Christmas is a time of wonder; a time for festivity and lights; a time for gathering together with friends and family in celebration. In the shelter of our warm houses, the dwindling days of winter are a curiosity –if noticed at all.
But for many ancient cultures, the death and rebirth of the sun was not cause for celebration. The sun represented life itself. Without the sun, crops did not grow and you could starve. Livestock were slaughtered, not for celebration but because there wasn’t enough silage to feed them through the winter. The emergence of the sun from the winter solstice gave hope that food supplies would last until new crops could be planted.
In contrast, for the ancient Romans the winter solstice had a carnival-like atmosphere with banquets, gift-giving and partying. It was a time to honour the god of plenty, Saturn.

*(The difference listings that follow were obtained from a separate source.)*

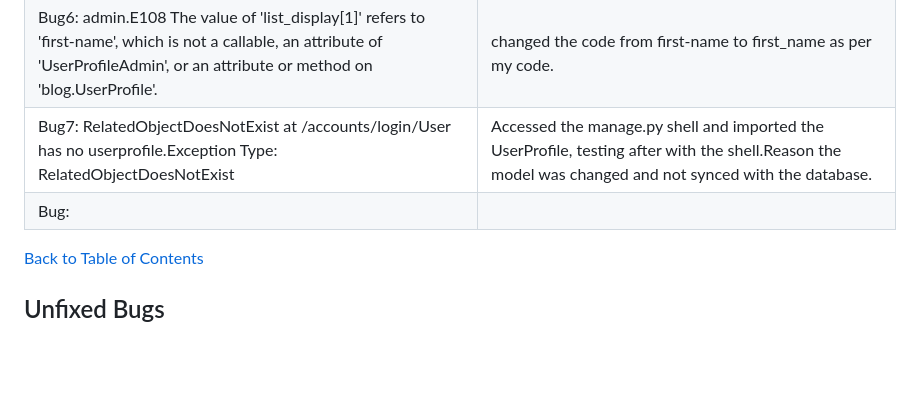
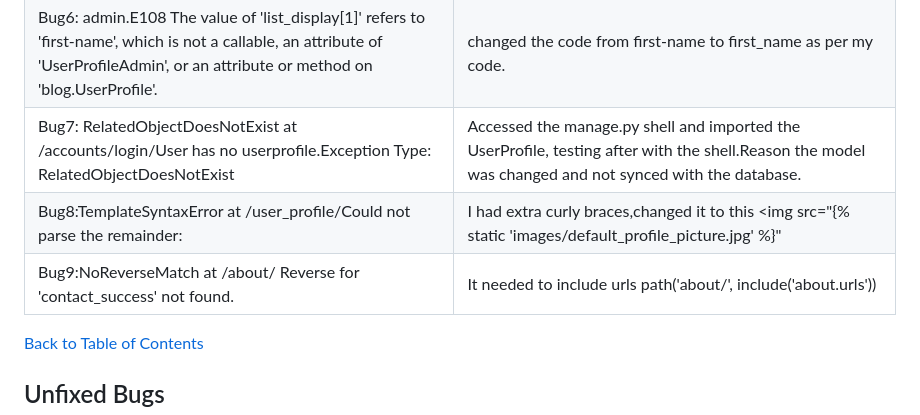
Before and after one commit to Marceillo/kayak-blog-pp4, a Markdown page: README.md, the part around the change. Drawn GitHub-style; blank space fills up the shorter version.

Commit message:
Update readme bug fix text

```diff
--- a/README.md
+++ b/README.md
@@ -394,9 +394,8 @@ Lighthouse
 | Bug5: The drop-down list in the Django admin app was showing the ID and not the author's name. | Removed this incorrect code I created raw_id_fields = ['author',] which returned it to its stock feature a drop down list.
 | Bug6: admin.E108 The value of 'list_display[1]' refers to 'first-name', which is not a callable, an attribute of 'UserProfileAdmin', or an attribute or method on 'blog.UserProfile'. | changed the code from first-name to first_name as per my code.
 | Bug7: RelatedObjectDoesNotExist at /accounts/login/User has no userprofile.Exception Type:	RelatedObjectDoesNotExist | Accessed the manage.py shell and imported the UserProfile, testing after with the shell.Reason the model was changed and not synced with the database.
-| Bug:
-
-
+|Bug8:TemplateSyntaxError at /user_profile/Could not parse the remainder:|I had extra curly braces,changed it to this <img src="{% static 'images/default_profile_picture.jpg' %}"
+|Bug9:NoReverseMatch at /about/ Reverse for 'contact_success' not found.| It needed to include urls path('about/', include('about.urls'))
 
 [Back to Table of Contents](#table-of-contents)
 
```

I used dread Christmas because of that carnival atmosphere: the unlikely birthday of Jesus, the crass commercialization. Now I anticipate Christmas because of its connection with the natural cycles of the Earth.
As a youth, I belonged to a religion that did not celebrate Christmas because of its pagan origins. It was really awkward for me when all my school friends were looking forward to the gifts they would receive and the celebrations. Meanwhile, no lights at our house, no Christmas tree, no gifts.
Christmas celebrations, like birthdays, were disapproved by our religion; we were made to feel guilty if we attended them. It put a wedge between our family and our extended family of aunts, uncles, cousins and grandparents. Because these get-togethers were one of the rare times we could get together, my mom and dad and I would attend conflicted, under a dark cloud of guilt. The tension so palpable that mom would throw up.
Now I find comfort in the shortening days. It’s like Mother Nature is pulling a blanket over the land and whispering: “Hush, hush, it’s alright. Go to sleep now.”
The waning and waxing sun also reminds me a partial solar eclipse in slow motion. It has a disturbing effect on those viewing it. Total eclipses have a profound effect on people, some breaking down in tears at the spectacle.
Not everyone finds comfort in the shortening days. Many are affected by Seasonal affective disorder (SAD), a type of depression in the winter months. For them, the seasonal funk of the “winter blues” is no cause for celebration.
If COVID was a religion, it would certainly disapprove of Christmas. As a puritanical religion, COVID would frown on gatherings. COVID promotes -without any support- solemn, solitary contemplation; a time to give thanks you are still alive. COVID tells us not to celebrate at a time when we most need it. Large family gatherings are taboo. To gather together generates guilt at the risk we put to ourselves and our loved ones.
While we may not be overtly conscious of the winter solstice, it has a deep visceral effect on our psyche. At a gut level, it generates awe and alarm, sobriety and giddiness, hope and fear.